Speculating in the financial markets can be extremely challenging; this is due to all the unknown factors that are continuously present in the markets. The nature of markets is that nothing is certain and everything can change quickly. For us mere mortals, the concepts of risk and uncertainty can be extremely hard to deal with as most of us are not hardwired to accept these as a part of daily life. As traders, however, these factors are indeed the reality of everyday life and as such a tested trading process is of critical importance.
In this week’s article, I’m going to go through three basic steps that should help traders formulate a trading process. Obviously, going through the particulars of a strategy is beyond the scope of this article; nonetheless, putting a trading process together can possibly help get a struggling trader on the right path. So, let’s get started.
The first step in a well-defined trading process is to identify where to enter a market with the lowest risk, highest probability, highest potential for your desired outcome. To do this, we must look at a price chart looking for both supply (where the unfilled sell orders are likely to be found) and demand levels (where the unfilled buy orders are positioned). This has to be done in various timeframes as we don’t know in what timeframe that formation will reveal itself. The purpose in finding these areas of supply and demand is so that we can anticipate when the market we’re trading touches either one of these levels and will reverse direction. At supply, we expect the market to turn down, and conversely, at demand it should rally. These are considered the lowest risk entry points.

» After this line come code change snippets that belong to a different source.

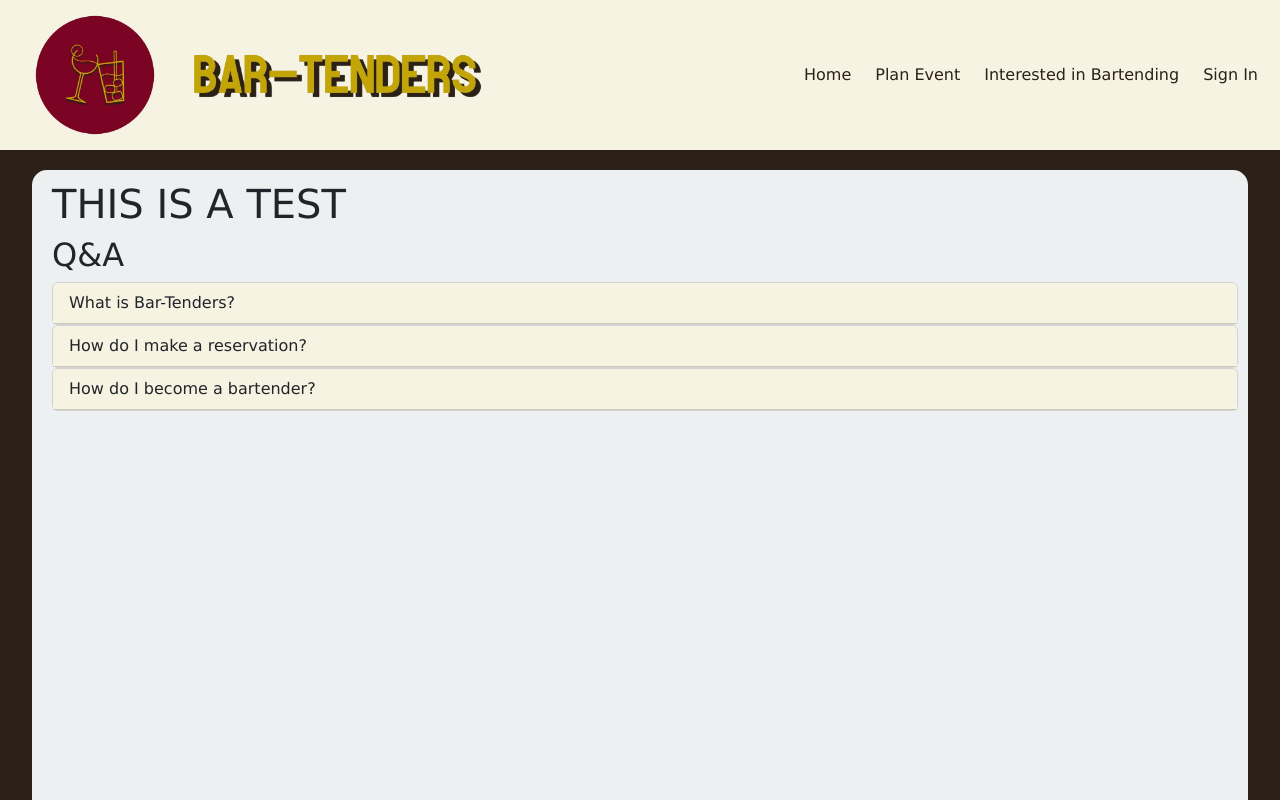
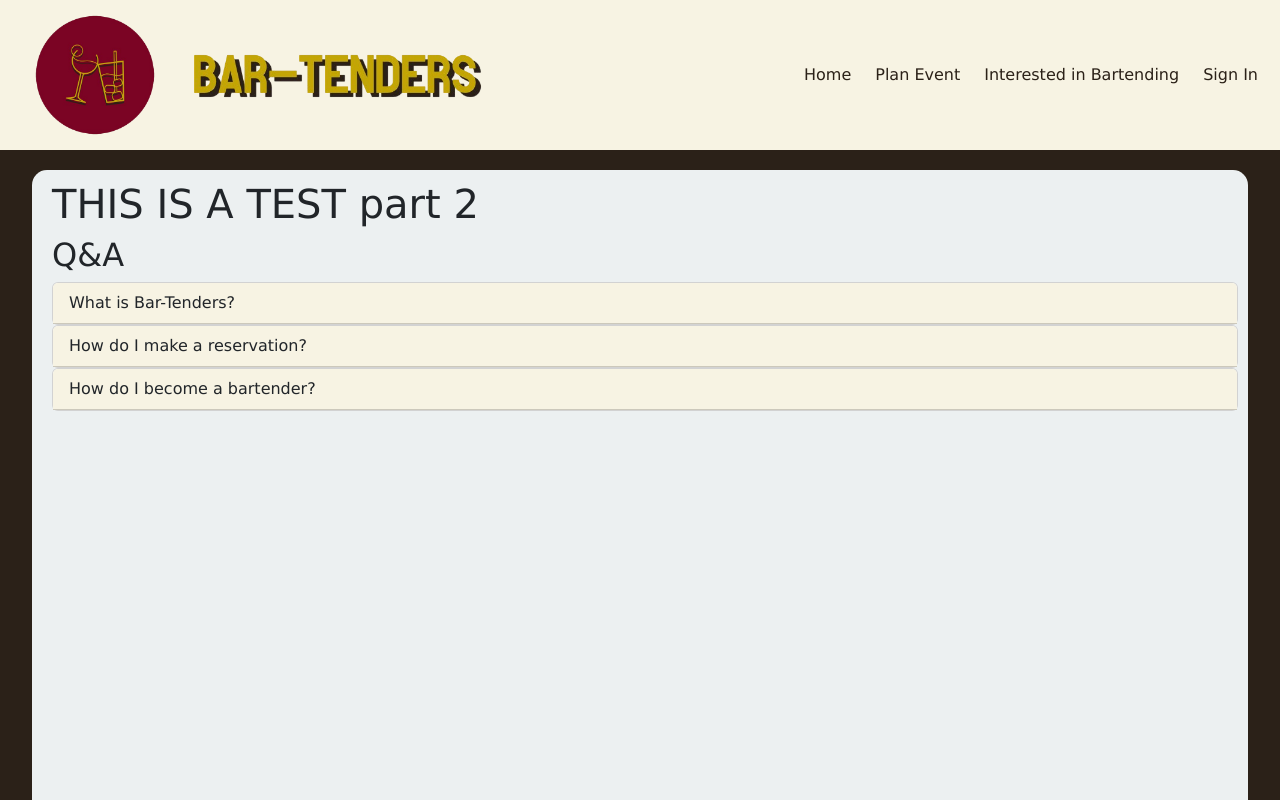
Before and after one commit to OvedL/BarTenders, a plain HTML site: page index.html in a window 1280 px wide. Shown: the top 800 px of the page. Drawn offline with nearby package versions, Linux system fonts and the light colour scheme.

Commit message:
This is a second test

```diff
--- a/index.html
+++ b/index.html
@@ -34,7 +34,7 @@
 
         <main>
             <div id="wrapper">
-                <h1>THIS IS A TEST</h1>
+                <h1>THIS IS A TEST part 2</h1>
                 <h2>Q&A</h2>
                 <div id="accordion">
                     <div class="card">
```
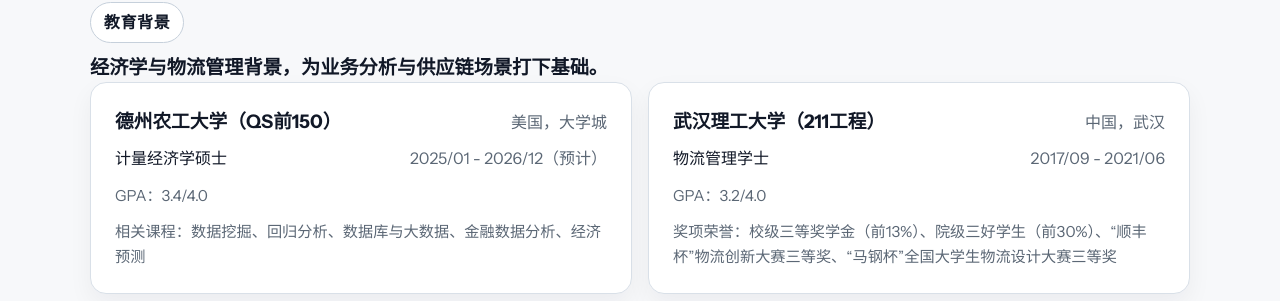
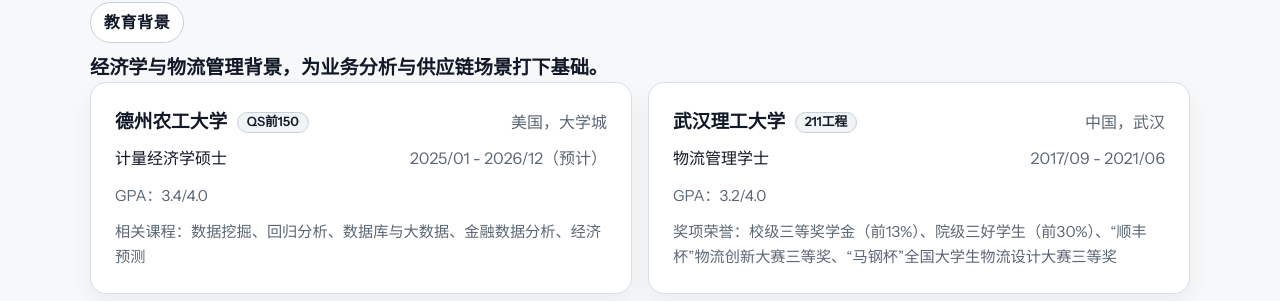
Before and after one commit to jinrui-0310/jinrui-portfolio, a Flask app: page /zh in a window 1280 px wide. Shown: the part 748-1049 px from the top of the page. Run offline with Flask 3, Linux system fonts and the light colour scheme; some libraries are stand-ins or nearby versions.

Commit message:
style: badge chinese education rankings

```diff
--- a/app.py
+++ b/app.py
@@ -292,7 +292,8 @@ CHINESE = {
     },
     "education": [
         {
-            "school": "德州农工大学（QS前150）",
+            "school": "德州农工大学",
+            "school_tag": "QS前150",
             "degree": "计量经济学硕士",
             "dates": "2025/01 - 2026/12（预计）",
             "location": "美国，大学城",
@@ -300,7 +301,8 @@ CHINESE = {
             "coursework": "相关课程：数据挖掘、回归分析、数据库与大数据、金融数据分析、经济预测",
         },
         {
-            "school": "武汉理工大学（211工程）",
+            "school": "武汉理工大学",
+            "school_tag": "211工程",
             "degree": "物流管理学士",
             "dates": "2017/09 - 2021/06",
             "location": "中国，武汉",
--- a/static/css/style.css
+++ b/static/css/style.css
@@ -501,6 +501,26 @@ img {
     align-items: baseline;
 }
 
+.education-school {
+    display: flex;
+    align-items: center;
+    gap: 0.6rem;
+    flex-wrap: wrap;
+}
+
+.education-badge {
+    display: inline-flex;
+    align-items: center;
+    padding: 0.2rem 0.55rem;
+    border: 1px solid var(--line-strong);
+    border-radius: 999px;
+    background: var(--surface-muted);
+    color: var(--heading);
+    font-size: 0.8rem;
+    font-weight: 600;
+    line-height: 1;
+}
+
 .education-row + .education-row {
     margin-top: 0.45rem;
 }
--- a/templates/partials/home_zh.html
+++ b/templates/partials/home_zh.html
@@ -28,7 +28,7 @@
     </div>
 </section>
 <section class="content-section" id="about"><div class="container two-column"><div class="section-heading reveal"><p class="eyebrow">关于我</p><h2>{{ data.about.title }}</h2></div><div class="section-copy reveal delay-1"><p>{{ data.about.body }}</p></div></div></section>
-<section class="content-section" id="education"><div class="container"><div class="section-heading reveal"><p class="eyebrow">教育背景</p><h2>经济学与物流管理背景，为业务分析与供应链场景打下基础。</h2></div><div class="education-grid">{% for item in data.education %}<article class="education-card reveal"><div class="education-row"><h3>{{ item.school }}</h3><p class="education-meta">{{ item.location }}</p></div><div class="education-row"><p class="degree">{{ item.degree }}</p><p class="education-meta">{{ item.dates }}</p></div>{% if item.gpa %}<p class="education-details">{{ item.gpa }}</p>{% endif %}{% if item.coursework %}<p class="education-details">{{ item.coursework }}</p>{% endif %}{% if item.honors %}<p class="education-details">{{ item.honors }}</p>{% endif %}</article>{% endfor %}</div></div></section>
+<section class="content-section" id="education"><div class="container"><div class="section-heading reveal"><p class="eyebrow">教育背景</p><h2>经济学与物流管理背景，为业务分析与供应链场景打下基础。</h2></div><div class="education-grid">{% for item in data.education %}<article class="education-card reveal"><div class="education-row"><div class="education-school"><h3>{{ item.school }}</h3>{% if item.school_tag %}<span class="education-badge">{{ item.school_tag }}</span>{% endif %}</div><p class="education-meta">{{ item.location }}</p></div><div class="education-row"><p class="degree">{{ item.degree }}</p><p class="education-meta">{{ item.dates }}</p></div>{% if item.gpa %}<p class="education-details">{{ item.gpa }}</p>{% endif %}{% if item.coursework %}<p class="education-details">{{ item.coursework }}</p>{% endif %}{% if item.honors %}<p class="education-details">{{ item.honors }}</p>{% endif %}</article>{% endfor %}</div></div></section>
 <section class="content-section muted-section" id="experience"><div class="container"><div class="section-heading reveal"><p class="eyebrow">工作经历</p><h2>{{ data.experience.title }}</h2></div>{% for item in data.experience["items"] %}<article class="timeline-card reveal delay-1"><div class="timeline-header"><div><h3>{{ item.title }}</h3>{% if item.company_url %}<p class="timeline-company"><a href="{{ item.company_url }}" target="_blank" rel="noopener noreferrer">{{ item.company }}</a></p>{% else %}<p class="timeline-company">{{ item.company }}</p>{% endif %}</div><div class="timeline-meta"><span>{{ item.dates }}</span><span>{{ item.location }}</span></div></div><ul class="achievement-list">{% for bullet in item.bullets %}<li>{{ bullet }}</li>{% endfor %}</ul></article>{% endfor %}</div></section>
 <section class="content-section" id="projects"><div class="container"><div class="section-heading reveal"><p class="eyebrow">项目经历</p><h2>展示预测分析与业务分析能力的代表项目。</h2></div><div class="projects-grid">{% for project in data.projects %}<article class="project-card reveal"><div class="project-topline"><span>{{ project.time }}</span><div class="tag-list compact">{% for tag in project.tags %}<span>{{ tag }}</span>{% endfor %}</div></div><h3>{{ project.title }}</h3><p>{{ project.summary }}</p><a class="button button-primary" href="{{ project.url }}">查看项目</a></article>{% endfor %}</div><div class="section-action"><a class="button button-secondary" href="/zh/projects">项目列表</a></div></div></section>
 <section class="content-section muted-section" id="skills"><div class="container"><div class="section-heading reveal"><p class="eyebrow">技能</p><h2>覆盖数据清洗、建模、可视化与业务分析流程的工具栈。</h2></div><div class="skills-grid">{% for category, items in data.skills.items() %}<article class="skill-card reveal"><h3>{{ category }}</h3><div class="pill-list">{% for item in items %}<span>{{ item }}</span>{% endfor %}</div></article>{% endfor %}</div></div></section>
```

In the chart below, we see a supply zone in the WTI crude oil contract that was created on February 25. We expect (no guarantees) that the CLJ19 will turn down when this zone is reached. This would be our shorting zone. How far it might fall is a function of where the opposing level is determined. This constitutes our potential target.
The first step allows us to quantify risk and reward. In this example, the entry at the supply zone, the stop (above the supply) and the target slightly above the opposing demand zone (the blue line). A key point is that the distance between both levels should be far enough away so that even if we’re right only a small percentage of the time, we could still be profitable. Below is the chart of the what transpired after CLJ19 touched the level.
A given in our trading process should be that low risk entries always take into account the fact that we’re not always going to be right, and therefore, if we’re wrong we will lose very little (which very well could have happened here).
The next step once the levels are found and the risk to reward is assessed, is simply to place the orders in the market. This can be done very easily on most professional level platforms. These allow us to simultaneously place (in the above example) a sell limit order to enter the trade, a buy stop, and a buy limit order to exit.
The final step in the trading process is to manage the trade once it is triggered. This can be done by simply moving the stop to break-even once a certain target is achieved, or not do anything by being comfortable with letting it hit the target or stop out. The most important element in this step is to be as emotionally detached as possible from price movement. To achieve this, it is preferable that the exit strategy is well defined BEFORE the trade is triggered and that it is simple and comprised of a few adjustments.
That is a good starting point for a three step trading process that can be replicated and put into plan. Of course, it’s not as simple as I describe here because learning how to identify the highest quality low risk zones requires training and time. If you have the motivation to learn, at Online Trading Academy we are here to help.
Until next time, I hope everyone has a great day.